    The Paver: Homeroom works hard to fill gaps in cultural programming and supports lesser-known artists all on a very small budget. It's inspiring to see what they produce each semester.

    Ballcock Assembly: Art is important because it is a language that cuts across all cultural barriers.  Thanks to the board for having us play. 

    5. If your band was hired to play at Joan Rivers' funeral, which song would you play?

    Roommate: We don't play weddings or funerals. 

    The Paver:  Candle in the Wind

    Ballcock Assembly: "Could You Be The One" would be a no-brainer since Husker Du played that on her talk show.  If you haven't see it, do yourself a favor and jump in the tub right now with a glass of wine and your tablet. Great TV.  "Miss World" by Hole would pretty wicked, too.  But if she was still with us, I'm certain she would want someone to play Fok Julle Naaiers from Die Antword.  In Afrikaans, it roughly translates to "Fuck you, you fuckers."  
    Alav hashalom, Joanie.


    Lasers and Fast and Sh!t, The Paver, Roommmate and Ballcock Assembly play at the Burlington this Friday, September 26th at 9pm.

    $8 suggested donation supports Homeroom's Fall Semester. DJ Dave Ksander spins in the front room. 21+


    Songwriter Showcase at Elastic Mashups

    We've added a very special Songwriter Showcase as part of Elastic Mashups: A Festival of Everyday

    FESTIVAL OF EVERYDAY : avant jazz, spoken word, improvised electronics, poetry, songwriters, video, contemporary music, performance, and puppetry

    Over 3 days (May 15th-17th), Elastic is showcasing some of the many diverse artists, presenters and organizations Elastic has been working with, some for over 15 years.

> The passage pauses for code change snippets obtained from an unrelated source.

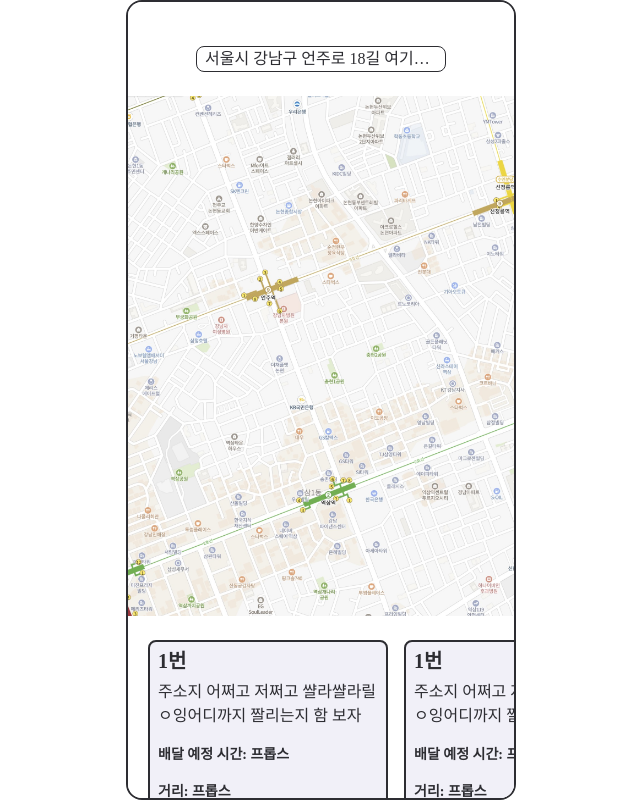
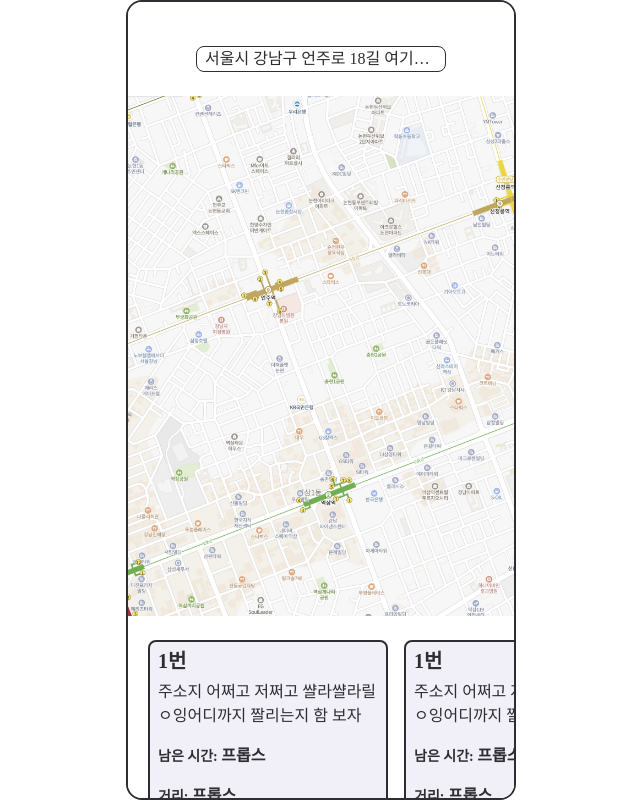
Before and after one commit to Dakdol/BaeBlock, a React (Create React App) app: page /rider/delivery in a window 1280 px wide. Shown: the whole page, without its empty margins (319-959 px from the left). Built offline with nearby package versions, Linux system fonts and the light colour scheme.

Commit message:
:speech_balloon: 배달 현황 카드 글씨 수정
ㅇㅇ

```diff
--- a/src/components/Rider_orderList.jsx
+++ b/src/components/Rider_orderList.jsx
@@ -6,11 +6,6 @@ export const RiderOrderList = () => {
 
   return (
     <div>
-      <div className='flex justify-center my-4'>
-        <button className='bg-colors-mint px-4 py-2 rounded-md mr-8 font-bold'>거리순</button>
-        <button className='bg-colors-purple px-4 py-2 rounded-md font-bold'>배달료순</button>
-      </div>
-
       <ul className=''>
         {testDB.customer.map((v, i) => (
           <li key={i} className='bg-colors-lightYellow my-2 rounded-md'>
--- a/src/components/Rider_selectedOrder.jsx
+++ b/src/components/Rider_selectedOrder.jsx
@@ -1,6 +1,8 @@
 import React from 'react';
 
 export const RiderSelectedOrder = () => {
+  // Rider_orderList에서 선택한 애들의 정보가 여기에 떠야함.
+
   return (
     <div className='flex-none w-60 h-[180px] border-2 rounded-lg px-2 py-1 bg-colors-lightGray mr-4'>
       <div className='font-bold text-subtitle'>1번</div>
@@ -8,8 +10,12 @@ export const RiderSelectedOrder = () => {
         <div className='text-body overflow-hidden overflow-ellipsis line-clamp-2'>
           주소지 어쩌고 저쩌고 쌸라쌸라릴ㅇ잉어디까지 짤리는지 함 보자
         </div>
-        <div className='text-caption font-bold'>배달 예정 시간: 프롭스</div>
-        <div className='text-caption font-bold'>거리: 프롭스</div>
+        <div className='text-caption font-bold'>
+          남은 시간: <span className='text-body font-bold'>프롭스</span>
+        </div>
+        <div className='text-caption font-bold'>
+          거리: <span className='text-body font-bold'>프롭스</span>
+        </div>
       </div>
     </div>
   );
--- a/src/pages/rider_newList.jsx
+++ b/src/pages/rider_newList.jsx
@@ -5,6 +5,10 @@ export const RiderNewList = () => {
   return (
     <div className='flex flex-col w-[350px] m-auto h-screen'>
       <div className='font-a text-headline font-bold'>대기</div>
+      <div className='flex justify-center my-4'>
+        <button className='bg-colors-mint px-4 py-2 rounded-md mr-8 font-bold'>거리순</button>
+        <button className='bg-colors-purple px-4 py-2 rounded-md font-bold'>배달료순</button>
+      </div>
       <RiderOrderList />
       <div className='flex justify-center my-4'>
         <button className='bg-colors-red px-4 py-2 rounded-md font-bold text-colors-lightGray'>
--- a/src/pages/store_myList.jsx
+++ b/src/pages/store_myList.jsx
@@ -1,5 +1,12 @@
 import React from 'react';
+import { RiderOrderList } from '../components/Rider_orderList';
 
 export const StoreMyList = () => {
-  return <div></div>;
+  return (
+    <div className='flex flex-col w-[350px] m-auto h-screen'>
+      <div className='font-a text-headline font-bold'>현재 주문 목록</div>
+      <RiderOrderList />
+      <div className='flex justify-center my-4'></div>
+    </div>
+  );
 };
--- a/src/pages/store_newList.jsx
+++ b/src/pages/store_newList.jsx
@@ -1,5 +1,12 @@
 import React from 'react';
+import { RiderOrderList } from '../components/Rider_orderList';
 
 export const StoreNewList = () => {
-  return <div></div>;
+  return (
+    <div className='flex flex-col w-[350px] m-auto h-screen'>
+      <div className='font-a text-headline font-bold'>주문 대기</div>
+      <RiderOrderList />
+      <div className='flex justify-center my-4'></div>
+    </div>
+  );
 };
```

    On May 16th at 8pm, Elastic Mashups features Real Talk Live organizers and performers, who’ve been curating a monthly literary, performance, and open mic series at Elastic since 2011, as well as Homeroom, which has been presenting singer/songwriters and other events at Elastic regularly since 2008. Elastic co-founder and Hip Hop Series curator Sam “samiam” Lewis will be DJing throughout the night. Live music by Donna Polydoros and Tiny Fireflies

    Purchase advance tickets here.

    In addition to the Elastic Mashups, Homeroom has one more Songwriter Showcase for our Spring Semester on May 24th at 9pm. Click here for more info.